= Beginning of Section =

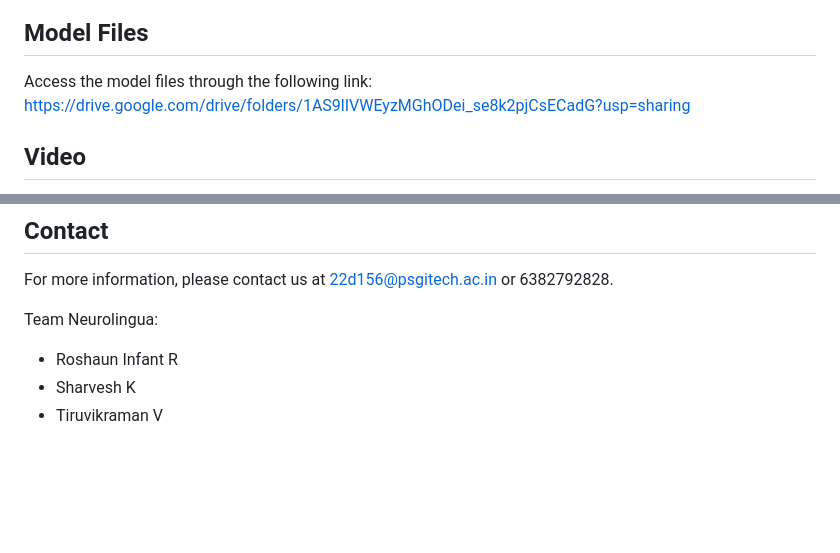
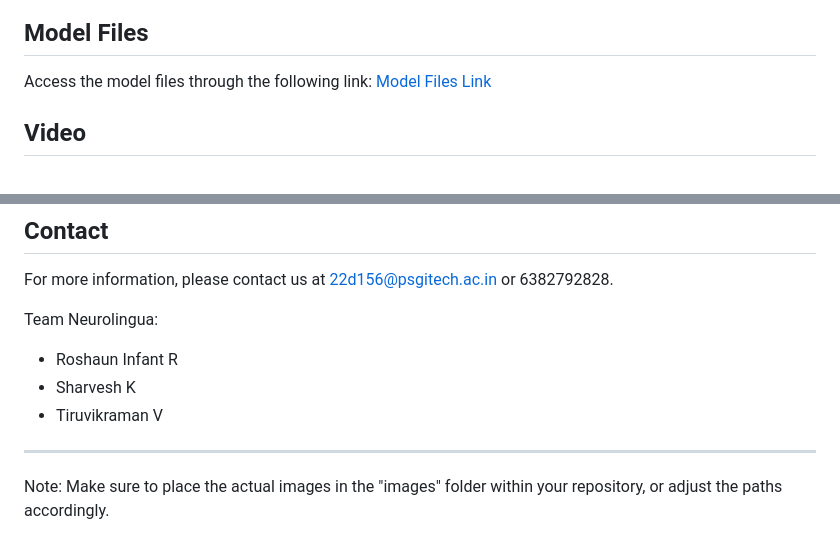
Before and after one commit to Tiruvikraman/Team-Neurolingua-AI-IoT-powwered-Sustainable-Agriculture, a Markdown page: README.md, 2 parts joined by grey strips. Rendered like a GitHub page; blank space fills up the shorter version.

```diff
--- a/README.md
+++ b/README.md
@@ -45,6 +64,6 @@ A machine learning-enhanced web app identifies pests and diseases from images up
 ## Model Files
 
-Access the model files through the following link:  https://drive.google.com/drive/folders/1AS9lIVWEyzMGhODei_se8k2pjCsECadG?usp=sharing
+Access the model files through the following link: [Model Files Link](https://drive.google.com/drive/folders/1AS9lIVWEyzMGhODei_se8k2pjCsECadG?usp=sharing)
 
 ## Video
 
@@ -58,3 +77,7 @@ Team Neurolingua:
 - Roshaun Infant R
 - Sharvesh K
 - Tiruvikraman V
+
+---
+
+Note: Make sure to place the actual images in the "images" folder within your repository, or adjust the paths accordingly.
```
Also changed, not shown: other parts of README.md (+21 -2 lines).
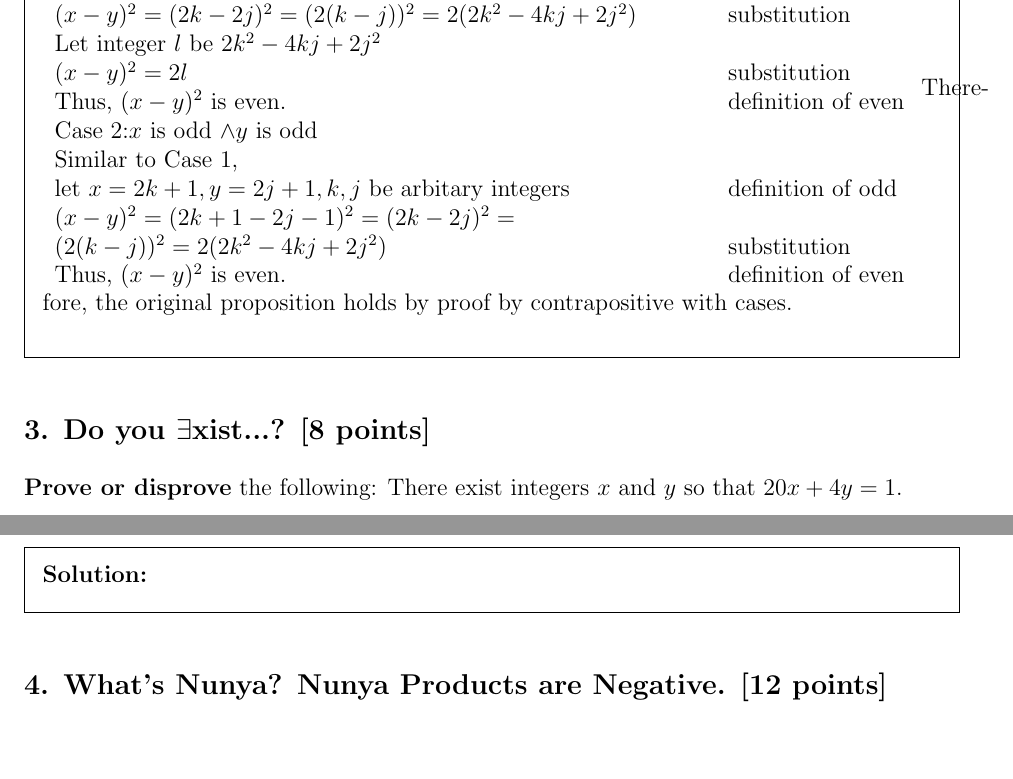
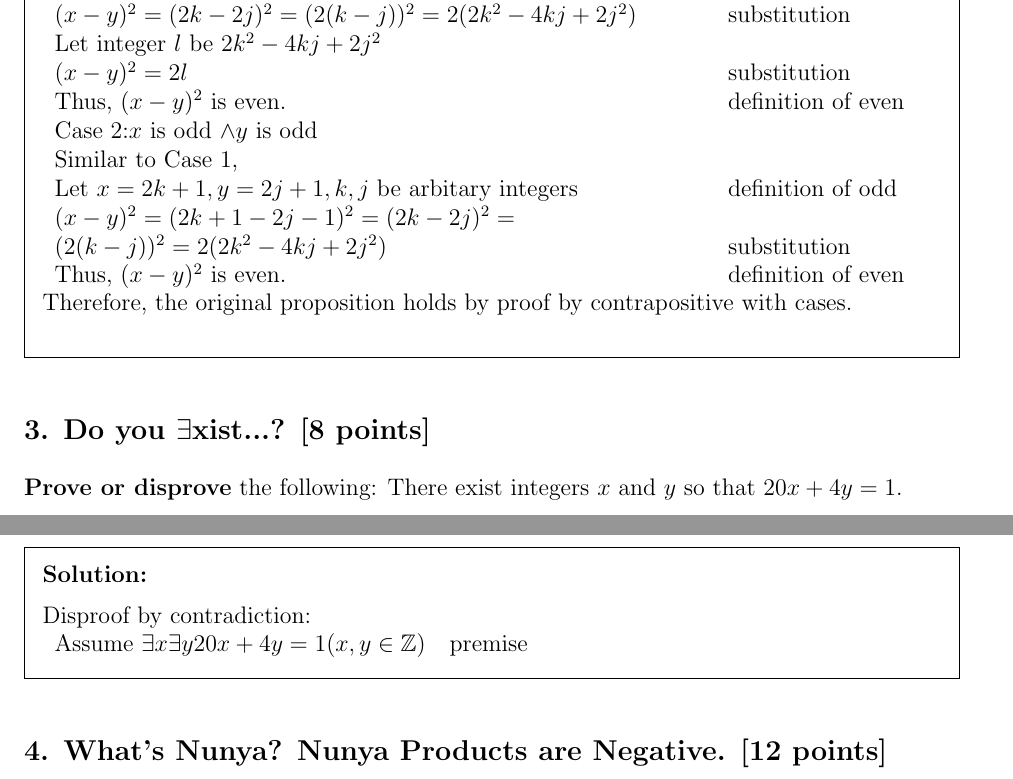
Before and after one commit to PIPIPIG233666/eecs203, a LaTeX problem sheet (hw/hw4/Homework 4.tex): two parts of pages 3 and 4 of 7, joined at a grey line, cut so that both start at the same text. Compiled offline with pdfLaTeX.

Commit message:
gswayuw g

```diff
--- a/hw/hw4/Homework 4.tex
+++ b/hw/hw4/Homework 4.tex
@@ -156,12 +156,12 @@ Prove the following for all integers $x$ and $y$:
   Thus, $(x-y)^2$ is even. & definition of even\\
   Case 2:$x$ is odd $\land y$ is odd\\
   Similar to Case 1,\\
-  let $x=2k+1, y=2j+1, k,j$ be arbitary integers &definition of odd\\
+  Let $x=2k+1, y=2j+1, k,j$ be arbitary integers &definition of odd\\
   $(x-y)^2=(2k+1-2j-1)^2=(2k-2j)^2=$\\
   $(2(k-j))^2=2(2k^2-4kj+2j^2)$ &substitution\\
   Thus, $(x-y)^2$ is even. & definition of even\\
   \end{tabular}
-  Therefore, the original proposition holds by proof by contrapositive with cases.\\
+  \\Therefore, the original proposition holds by proof by contrapositive with cases.\\
 \end{solution}
 
 
@@ -169,7 +169,11 @@ Prove the following for all integers $x$ and $y$:
 \textbf{Prove or disprove} the following: There exist integers $x$ and $y$ so that $20x + 4y = 1$.
 
 \begin{solution}
+Disproof by contradiction:\\
+\begin{tabular}{ll}
+  Assume $\exists x \exists y 20x + 4y=1(x,y \in \mathbb{Z})$ & premise\\
 
+\end{tabular}
 \end{solution}
 
 
```
Also changed, not shown: hw/hw4/Homework 4.pdf.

= End of Section =

YOUR GOAL
Once every line of the material holding the word "README" has been counted, report the total and nothing more.

YOUR SOLUTION
4